**WORK TO COMPLETE**
Repeat the entries in full. Each line must match exactly.

**RECORDS SHOWN**
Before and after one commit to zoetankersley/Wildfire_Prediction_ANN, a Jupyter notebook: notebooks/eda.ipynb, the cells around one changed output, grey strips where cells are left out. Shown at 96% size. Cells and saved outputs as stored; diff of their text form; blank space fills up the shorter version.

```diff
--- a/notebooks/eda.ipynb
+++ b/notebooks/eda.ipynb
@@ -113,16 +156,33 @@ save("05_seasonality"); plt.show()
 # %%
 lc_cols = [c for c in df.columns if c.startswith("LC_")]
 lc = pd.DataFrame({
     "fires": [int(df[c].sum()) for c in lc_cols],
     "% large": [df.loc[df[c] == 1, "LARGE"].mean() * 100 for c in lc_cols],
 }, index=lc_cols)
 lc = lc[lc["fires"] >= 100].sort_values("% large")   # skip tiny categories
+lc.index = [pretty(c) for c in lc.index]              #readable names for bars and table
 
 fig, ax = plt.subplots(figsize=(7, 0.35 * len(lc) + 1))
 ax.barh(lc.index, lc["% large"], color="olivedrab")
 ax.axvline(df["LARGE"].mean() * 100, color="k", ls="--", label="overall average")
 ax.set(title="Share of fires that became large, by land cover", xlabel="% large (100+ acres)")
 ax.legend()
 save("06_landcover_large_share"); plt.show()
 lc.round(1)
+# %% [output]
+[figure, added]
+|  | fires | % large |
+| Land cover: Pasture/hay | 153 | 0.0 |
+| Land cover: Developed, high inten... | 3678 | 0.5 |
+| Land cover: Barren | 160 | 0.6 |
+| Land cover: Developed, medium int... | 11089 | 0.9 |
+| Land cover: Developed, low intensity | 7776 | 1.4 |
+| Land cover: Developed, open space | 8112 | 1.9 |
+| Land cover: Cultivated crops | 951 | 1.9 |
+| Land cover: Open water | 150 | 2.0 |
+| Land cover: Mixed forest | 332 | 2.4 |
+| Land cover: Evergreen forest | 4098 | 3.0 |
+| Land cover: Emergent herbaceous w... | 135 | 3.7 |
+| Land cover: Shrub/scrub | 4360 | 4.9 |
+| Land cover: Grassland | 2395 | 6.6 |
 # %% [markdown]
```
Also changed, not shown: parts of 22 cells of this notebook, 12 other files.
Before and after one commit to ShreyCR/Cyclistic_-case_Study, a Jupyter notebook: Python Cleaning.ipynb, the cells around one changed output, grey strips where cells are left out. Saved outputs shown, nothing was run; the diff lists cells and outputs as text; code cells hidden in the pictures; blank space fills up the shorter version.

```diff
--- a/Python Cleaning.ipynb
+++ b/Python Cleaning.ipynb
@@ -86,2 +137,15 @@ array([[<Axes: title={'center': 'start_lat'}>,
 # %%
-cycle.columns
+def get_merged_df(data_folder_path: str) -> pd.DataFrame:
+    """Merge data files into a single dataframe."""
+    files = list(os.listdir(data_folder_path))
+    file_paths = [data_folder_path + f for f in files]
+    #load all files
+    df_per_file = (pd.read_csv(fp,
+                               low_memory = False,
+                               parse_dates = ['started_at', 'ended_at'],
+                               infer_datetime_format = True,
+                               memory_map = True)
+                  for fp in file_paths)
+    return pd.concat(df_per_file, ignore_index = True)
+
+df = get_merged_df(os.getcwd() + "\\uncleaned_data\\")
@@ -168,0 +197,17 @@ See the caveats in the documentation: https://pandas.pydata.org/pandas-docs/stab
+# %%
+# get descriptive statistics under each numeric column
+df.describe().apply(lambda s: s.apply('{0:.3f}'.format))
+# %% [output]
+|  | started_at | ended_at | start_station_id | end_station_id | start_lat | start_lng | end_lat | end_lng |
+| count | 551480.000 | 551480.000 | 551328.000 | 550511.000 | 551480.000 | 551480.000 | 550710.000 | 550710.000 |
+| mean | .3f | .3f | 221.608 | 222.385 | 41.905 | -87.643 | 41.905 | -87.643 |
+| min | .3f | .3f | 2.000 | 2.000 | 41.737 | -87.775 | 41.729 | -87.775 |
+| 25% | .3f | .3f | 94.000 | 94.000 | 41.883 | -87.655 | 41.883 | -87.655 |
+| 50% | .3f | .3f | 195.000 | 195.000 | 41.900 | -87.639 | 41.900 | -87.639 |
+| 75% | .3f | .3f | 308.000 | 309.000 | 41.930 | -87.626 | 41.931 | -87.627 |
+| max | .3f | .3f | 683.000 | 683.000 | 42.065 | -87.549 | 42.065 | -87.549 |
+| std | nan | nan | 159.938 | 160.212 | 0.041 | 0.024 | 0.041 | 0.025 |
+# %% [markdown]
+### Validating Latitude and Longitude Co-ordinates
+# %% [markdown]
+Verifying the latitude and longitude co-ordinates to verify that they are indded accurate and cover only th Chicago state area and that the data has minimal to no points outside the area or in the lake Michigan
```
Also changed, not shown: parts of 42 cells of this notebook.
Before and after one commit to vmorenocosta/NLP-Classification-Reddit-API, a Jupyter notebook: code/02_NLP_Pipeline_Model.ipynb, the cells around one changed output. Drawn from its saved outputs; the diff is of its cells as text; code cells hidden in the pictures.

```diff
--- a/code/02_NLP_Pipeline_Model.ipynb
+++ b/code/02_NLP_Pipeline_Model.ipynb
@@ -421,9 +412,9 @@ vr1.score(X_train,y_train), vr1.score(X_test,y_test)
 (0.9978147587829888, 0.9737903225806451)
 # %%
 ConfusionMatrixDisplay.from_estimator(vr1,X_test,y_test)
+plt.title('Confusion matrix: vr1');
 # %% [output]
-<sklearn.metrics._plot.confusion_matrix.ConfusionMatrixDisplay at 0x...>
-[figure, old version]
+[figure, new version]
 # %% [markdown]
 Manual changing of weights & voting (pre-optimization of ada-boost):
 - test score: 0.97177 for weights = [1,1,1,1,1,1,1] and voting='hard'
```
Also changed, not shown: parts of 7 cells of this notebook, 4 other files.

**SOLUTION FOR THIS TASK**
Before and after one commit to zoetankersley/Wildfire_Prediction_ANN, a Jupyter notebook: notebooks/eda.ipynb, the cells around one changed output, grey strips where cells are left out. Shown at 96% size. Cells and saved outputs as stored; diff of their text form; blank space fills up the shorter version.

```diff
--- a/notebooks/eda.ipynb
+++ b/notebooks/eda.ipynb
@@ -113,16 +156,33 @@ save("05_seasonality"); plt.show()
 # %%
 lc_cols = [c for c in df.columns if c.startswith("LC_")]
 lc = pd.DataFrame({
     "fires": [int(df[c].sum()) for c in lc_cols],
     "% large": [df.loc[df[c] == 1, "LARGE"].mean() * 100 for c in lc_cols],
 }, index=lc_cols)
 lc = lc[lc["fires"] >= 100].sort_values("% large")   # skip tiny categories
+lc.index = [pretty(c) for c in lc.index]              #readable names for bars and table
 
 fig, ax = plt.subplots(figsize=(7, 0.35 * len(lc) + 1))
 ax.barh(lc.index, lc["% large"], color="olivedrab")
 ax.axvline(df["LARGE"].mean() * 100, color="k", ls="--", label="overall average")
 ax.set(title="Share of fires that became large, by land cover", xlabel="% large (100+ acres)")
 ax.legend()
 save("06_landcover_large_share"); plt.show()
 lc.round(1)
+# %% [output]
+[figure, added]
+|  | fires | % large |
+| Land cover: Pasture/hay | 153 | 0.0 |
+| Land cover: Developed, high inten... | 3678 | 0.5 |
+| Land cover: Barren | 160 | 0.6 |
+| Land cover: Developed, medium int... | 11089 | 0.9 |
+| Land cover: Developed, low intensity | 7776 | 1.4 |
+| Land cover: Developed, open space | 8112 | 1.9 |
+| Land cover: Cultivated crops | 951 | 1.9 |
+| Land cover: Open water | 150 | 2.0 |
+| Land cover: Mixed forest | 332 | 2.4 |
+| Land cover: Evergreen forest | 4098 | 3.0 |
+| Land cover: Emergent herbaceous w... | 135 | 3.7 |
+| Land cover: Shrub/scrub | 4360 | 4.9 |
+| Land cover: Grassland | 2395 | 6.6 |
 # %% [markdown]
```
Also changed, not shown: parts of 22 cells of this notebook, 12 other files.
Before and after one commit to ShreyCR/Cyclistic_-case_Study, a Jupyter notebook: Python Cleaning.ipynb, the cells around one changed output, grey strips where cells are left out. Saved outputs shown, nothing was run; the diff lists cells and outputs as text; code cells hidden in the pictures; blank space fills up the shorter version.

```diff
--- a/Python Cleaning.ipynb
+++ b/Python Cleaning.ipynb
@@ -86,2 +137,15 @@ array([[<Axes: title={'center': 'start_lat'}>,
 # %%
-cycle.columns
+def get_merged_df(data_folder_path: str) -> pd.DataFrame:
+    """Merge data files into a single dataframe."""
+    files = list(os.listdir(data_folder_path))
+    file_paths = [data_folder_path + f for f in files]
+    #load all files
+    df_per_file = (pd.read_csv(fp,
+                               low_memory = False,
+                               parse_dates = ['started_at', 'ended_at'],
+                               infer_datetime_format = True,
+                               memory_map = True)
+                  for fp in file_paths)
+    return pd.concat(df_per_file, ignore_index = True)
+
+df = get_merged_df(os.getcwd() + "\\uncleaned_data\\")
@@ -168,0 +197,17 @@ See the caveats in the documentation: https://pandas.pydata.org/pandas-docs/stab
+# %%
+# get descriptive statistics under each numeric column
+df.describe().apply(lambda s: s.apply('{0:.3f}'.format))
+# %% [output]
+|  | started_at | ended_at | start_station_id | end_station_id | start_lat | start_lng | end_lat | end_lng |
+| count | 551480.000 | 551480.000 | 551328.000 | 550511.000 | 551480.000 | 551480.000 | 550710.000 | 550710.000 |
+| mean | .3f | .3f | 221.608 | 222.385 | 41.905 | -87.643 | 41.905 | -87.643 |
+| min | .3f | .3f | 2.000 | 2.000 | 41.737 | -87.775 | 41.729 | -87.775 |
+| 25% | .3f | .3f | 94.000 | 94.000 | 41.883 | -87.655 | 41.883 | -87.655 |
+| 50% | .3f | .3f | 195.000 | 195.000 | 41.900 | -87.639 | 41.900 | -87.639 |
+| 75% | .3f | .3f | 308.000 | 309.000 | 41.930 | -87.626 | 41.931 | -87.627 |
+| max | .3f | .3f | 683.000 | 683.000 | 42.065 | -87.549 | 42.065 | -87.549 |
+| std | nan | nan | 159.938 | 160.212 | 0.041 | 0.024 | 0.041 | 0.025 |
+# %% [markdown]
+### Validating Latitude and Longitude Co-ordinates
+# %% [markdown]
+Verifying the latitude and longitude co-ordinates to verify that they are indded accurate and cover only th Chicago state area and that the data has minimal to no points outside the area or in the lake Michigan
```
Also changed, not shown: parts of 42 cells of this notebook.
Before and after one commit to vmorenocosta/NLP-Classification-Reddit-API, a Jupyter notebook: code/02_NLP_Pipeline_Model.ipynb, the cells around one changed output. Drawn from its saved outputs; the diff is of its cells as text; code cells hidden in the pictures.

```diff
--- a/code/02_NLP_Pipeline_Model.ipynb
+++ b/code/02_NLP_Pipeline_Model.ipynb
@@ -421,9 +412,9 @@ vr1.score(X_train,y_train), vr1.score(X_test,y_test)
 (0.9978147587829888, 0.9737903225806451)
 # %%
 ConfusionMatrixDisplay.from_estimator(vr1,X_test,y_test)
+plt.title('Confusion matrix: vr1');
 # %% [output]
-<sklearn.metrics._plot.confusion_matrix.ConfusionMatrixDisplay at 0x...>
-[figure, old version]
+[figure, new version]
 # %% [markdown]
 Manual changing of weights & voting (pre-optimization of ada-boost):
 - test score: 0.97177 for weights = [1,1,1,1,1,1,1] and voting='hard'
```
Also changed, not shown: parts of 7 cells of this notebook, 4 other files.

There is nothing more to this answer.